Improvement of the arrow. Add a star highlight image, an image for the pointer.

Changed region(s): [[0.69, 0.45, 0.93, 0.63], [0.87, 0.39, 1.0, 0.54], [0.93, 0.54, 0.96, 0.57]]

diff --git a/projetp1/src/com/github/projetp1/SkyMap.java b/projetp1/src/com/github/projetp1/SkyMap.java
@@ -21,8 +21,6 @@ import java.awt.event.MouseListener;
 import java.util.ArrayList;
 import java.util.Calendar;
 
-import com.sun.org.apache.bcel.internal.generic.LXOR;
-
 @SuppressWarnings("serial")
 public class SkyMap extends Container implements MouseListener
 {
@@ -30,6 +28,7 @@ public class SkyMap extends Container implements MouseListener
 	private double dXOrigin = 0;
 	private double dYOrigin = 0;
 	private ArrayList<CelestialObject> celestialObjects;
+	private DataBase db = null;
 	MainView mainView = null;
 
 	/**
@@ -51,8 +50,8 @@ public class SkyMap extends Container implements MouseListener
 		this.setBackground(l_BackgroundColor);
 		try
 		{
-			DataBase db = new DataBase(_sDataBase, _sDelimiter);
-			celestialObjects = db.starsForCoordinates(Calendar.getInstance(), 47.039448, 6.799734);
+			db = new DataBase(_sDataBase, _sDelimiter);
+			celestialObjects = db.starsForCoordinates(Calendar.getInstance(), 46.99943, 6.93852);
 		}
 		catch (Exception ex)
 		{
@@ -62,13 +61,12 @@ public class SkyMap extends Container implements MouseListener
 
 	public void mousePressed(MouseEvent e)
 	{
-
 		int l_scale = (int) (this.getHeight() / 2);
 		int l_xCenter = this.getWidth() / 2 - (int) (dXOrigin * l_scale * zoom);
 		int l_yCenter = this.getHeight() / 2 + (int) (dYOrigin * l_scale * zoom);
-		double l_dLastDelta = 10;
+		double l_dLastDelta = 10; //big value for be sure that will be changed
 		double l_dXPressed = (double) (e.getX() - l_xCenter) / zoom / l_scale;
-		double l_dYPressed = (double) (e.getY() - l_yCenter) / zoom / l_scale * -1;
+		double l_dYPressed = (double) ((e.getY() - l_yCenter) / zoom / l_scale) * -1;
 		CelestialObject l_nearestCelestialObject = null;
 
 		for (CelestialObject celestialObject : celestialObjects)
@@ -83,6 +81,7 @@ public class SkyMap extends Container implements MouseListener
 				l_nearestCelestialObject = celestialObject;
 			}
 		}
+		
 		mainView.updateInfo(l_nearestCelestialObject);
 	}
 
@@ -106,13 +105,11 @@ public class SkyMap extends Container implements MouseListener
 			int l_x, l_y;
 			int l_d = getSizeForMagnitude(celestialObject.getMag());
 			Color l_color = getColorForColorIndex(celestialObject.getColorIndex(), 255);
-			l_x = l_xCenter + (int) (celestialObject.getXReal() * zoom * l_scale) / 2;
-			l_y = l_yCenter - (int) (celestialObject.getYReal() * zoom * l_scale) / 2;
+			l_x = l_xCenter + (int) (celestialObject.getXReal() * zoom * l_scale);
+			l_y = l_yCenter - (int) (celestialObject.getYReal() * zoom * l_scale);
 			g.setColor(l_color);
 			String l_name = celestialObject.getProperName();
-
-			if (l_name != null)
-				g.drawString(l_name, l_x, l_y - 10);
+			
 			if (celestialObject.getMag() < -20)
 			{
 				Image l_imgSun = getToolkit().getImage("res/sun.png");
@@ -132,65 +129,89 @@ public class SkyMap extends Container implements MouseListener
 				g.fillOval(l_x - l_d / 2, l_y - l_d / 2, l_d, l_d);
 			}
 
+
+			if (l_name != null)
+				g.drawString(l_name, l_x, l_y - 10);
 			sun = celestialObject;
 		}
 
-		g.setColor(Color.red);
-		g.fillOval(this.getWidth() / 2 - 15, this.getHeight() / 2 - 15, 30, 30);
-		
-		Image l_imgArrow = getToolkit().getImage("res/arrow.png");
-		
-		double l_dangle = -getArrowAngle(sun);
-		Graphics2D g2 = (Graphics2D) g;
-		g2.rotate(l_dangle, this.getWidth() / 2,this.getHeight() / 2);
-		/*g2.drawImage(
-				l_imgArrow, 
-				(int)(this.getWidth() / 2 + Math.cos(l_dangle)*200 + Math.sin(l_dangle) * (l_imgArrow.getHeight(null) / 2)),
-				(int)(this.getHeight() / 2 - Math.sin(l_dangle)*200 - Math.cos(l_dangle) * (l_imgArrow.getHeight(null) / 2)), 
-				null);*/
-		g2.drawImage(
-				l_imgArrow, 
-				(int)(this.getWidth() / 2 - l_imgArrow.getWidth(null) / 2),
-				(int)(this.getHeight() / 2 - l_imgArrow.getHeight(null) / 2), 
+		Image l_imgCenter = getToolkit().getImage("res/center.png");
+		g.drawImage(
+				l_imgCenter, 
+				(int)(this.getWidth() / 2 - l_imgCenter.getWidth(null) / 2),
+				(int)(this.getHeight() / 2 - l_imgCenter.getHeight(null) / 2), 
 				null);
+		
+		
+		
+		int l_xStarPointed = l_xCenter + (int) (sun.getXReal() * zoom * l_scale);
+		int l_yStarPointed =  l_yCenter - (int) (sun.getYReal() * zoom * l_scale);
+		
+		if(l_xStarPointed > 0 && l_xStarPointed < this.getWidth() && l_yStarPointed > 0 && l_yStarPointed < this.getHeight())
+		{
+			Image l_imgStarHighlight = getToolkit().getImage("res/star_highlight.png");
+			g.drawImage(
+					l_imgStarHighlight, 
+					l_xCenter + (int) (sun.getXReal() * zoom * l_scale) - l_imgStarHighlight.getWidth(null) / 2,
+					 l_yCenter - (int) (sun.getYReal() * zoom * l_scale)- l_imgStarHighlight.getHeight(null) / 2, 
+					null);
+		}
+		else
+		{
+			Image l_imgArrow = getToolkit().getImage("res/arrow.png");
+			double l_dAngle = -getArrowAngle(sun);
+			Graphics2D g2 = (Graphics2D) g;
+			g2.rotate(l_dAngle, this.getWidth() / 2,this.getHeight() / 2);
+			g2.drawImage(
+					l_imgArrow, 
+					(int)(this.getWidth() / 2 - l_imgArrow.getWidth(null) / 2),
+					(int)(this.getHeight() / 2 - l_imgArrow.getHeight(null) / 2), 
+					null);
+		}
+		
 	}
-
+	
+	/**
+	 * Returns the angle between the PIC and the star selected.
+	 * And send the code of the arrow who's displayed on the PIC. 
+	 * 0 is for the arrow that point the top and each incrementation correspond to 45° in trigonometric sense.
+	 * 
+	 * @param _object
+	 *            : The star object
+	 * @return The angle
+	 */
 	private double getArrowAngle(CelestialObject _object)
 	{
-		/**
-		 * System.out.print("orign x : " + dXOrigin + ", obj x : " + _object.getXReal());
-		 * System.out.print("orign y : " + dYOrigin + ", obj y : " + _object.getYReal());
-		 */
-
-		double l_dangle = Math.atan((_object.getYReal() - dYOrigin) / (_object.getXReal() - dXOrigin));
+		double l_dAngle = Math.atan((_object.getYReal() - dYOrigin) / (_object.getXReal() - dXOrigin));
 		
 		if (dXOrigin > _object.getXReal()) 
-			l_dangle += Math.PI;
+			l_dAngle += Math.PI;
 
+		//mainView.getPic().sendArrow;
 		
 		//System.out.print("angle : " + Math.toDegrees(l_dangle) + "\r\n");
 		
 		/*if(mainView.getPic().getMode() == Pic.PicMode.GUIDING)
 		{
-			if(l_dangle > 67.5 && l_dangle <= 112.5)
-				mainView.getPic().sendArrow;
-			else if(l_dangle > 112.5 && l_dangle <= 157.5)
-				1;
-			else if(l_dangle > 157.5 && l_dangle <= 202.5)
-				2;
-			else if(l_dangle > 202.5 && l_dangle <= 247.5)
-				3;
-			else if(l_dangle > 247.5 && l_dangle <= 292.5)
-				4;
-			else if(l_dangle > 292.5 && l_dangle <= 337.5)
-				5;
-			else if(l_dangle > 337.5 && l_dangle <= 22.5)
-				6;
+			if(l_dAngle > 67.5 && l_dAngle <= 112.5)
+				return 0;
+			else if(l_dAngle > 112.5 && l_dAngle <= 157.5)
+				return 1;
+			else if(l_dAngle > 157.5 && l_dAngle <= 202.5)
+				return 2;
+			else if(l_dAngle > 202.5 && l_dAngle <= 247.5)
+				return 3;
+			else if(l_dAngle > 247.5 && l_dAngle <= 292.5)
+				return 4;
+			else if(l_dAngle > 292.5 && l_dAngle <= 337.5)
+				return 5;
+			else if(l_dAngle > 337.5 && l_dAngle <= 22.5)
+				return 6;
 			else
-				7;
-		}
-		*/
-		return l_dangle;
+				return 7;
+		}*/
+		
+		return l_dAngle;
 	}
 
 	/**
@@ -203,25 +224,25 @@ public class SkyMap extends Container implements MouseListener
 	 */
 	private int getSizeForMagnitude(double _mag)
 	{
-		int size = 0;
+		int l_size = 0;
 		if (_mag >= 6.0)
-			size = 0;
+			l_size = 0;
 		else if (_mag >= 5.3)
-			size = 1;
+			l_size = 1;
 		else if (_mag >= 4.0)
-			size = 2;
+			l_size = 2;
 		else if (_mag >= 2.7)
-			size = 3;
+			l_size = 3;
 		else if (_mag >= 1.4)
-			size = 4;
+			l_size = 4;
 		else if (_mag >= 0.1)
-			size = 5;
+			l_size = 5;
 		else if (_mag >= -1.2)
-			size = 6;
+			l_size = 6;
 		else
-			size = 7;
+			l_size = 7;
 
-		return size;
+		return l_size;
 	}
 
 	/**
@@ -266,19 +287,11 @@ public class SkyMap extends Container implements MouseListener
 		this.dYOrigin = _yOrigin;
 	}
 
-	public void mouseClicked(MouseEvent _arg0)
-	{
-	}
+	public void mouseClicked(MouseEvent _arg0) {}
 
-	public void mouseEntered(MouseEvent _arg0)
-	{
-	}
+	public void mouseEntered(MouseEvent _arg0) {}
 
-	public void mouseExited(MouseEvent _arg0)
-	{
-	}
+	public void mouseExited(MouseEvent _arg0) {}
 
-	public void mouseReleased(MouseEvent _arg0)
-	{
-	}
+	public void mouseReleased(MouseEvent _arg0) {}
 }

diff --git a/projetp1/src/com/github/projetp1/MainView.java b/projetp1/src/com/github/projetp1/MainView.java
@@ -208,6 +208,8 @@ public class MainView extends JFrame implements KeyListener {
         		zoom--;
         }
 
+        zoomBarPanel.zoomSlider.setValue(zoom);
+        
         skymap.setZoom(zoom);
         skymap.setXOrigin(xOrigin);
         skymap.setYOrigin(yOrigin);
= = = = =
▶ _What to do_
Pull each line containing the word "getImage" out of the data above.

▶ _Reply to the exercise_
 				Image l_imgSun = getToolkit().getImage("res/sun.png");
-		Image l_imgArrow = getToolkit().getImage("res/arrow.png");
+		Image l_imgCenter = getToolkit().getImage("res/center.png");
+			Image l_imgStarHighlight = getToolkit().getImage("res/star_highlight.png");
+			Image l_imgArrow = getToolkit().getImage("res/arrow.png");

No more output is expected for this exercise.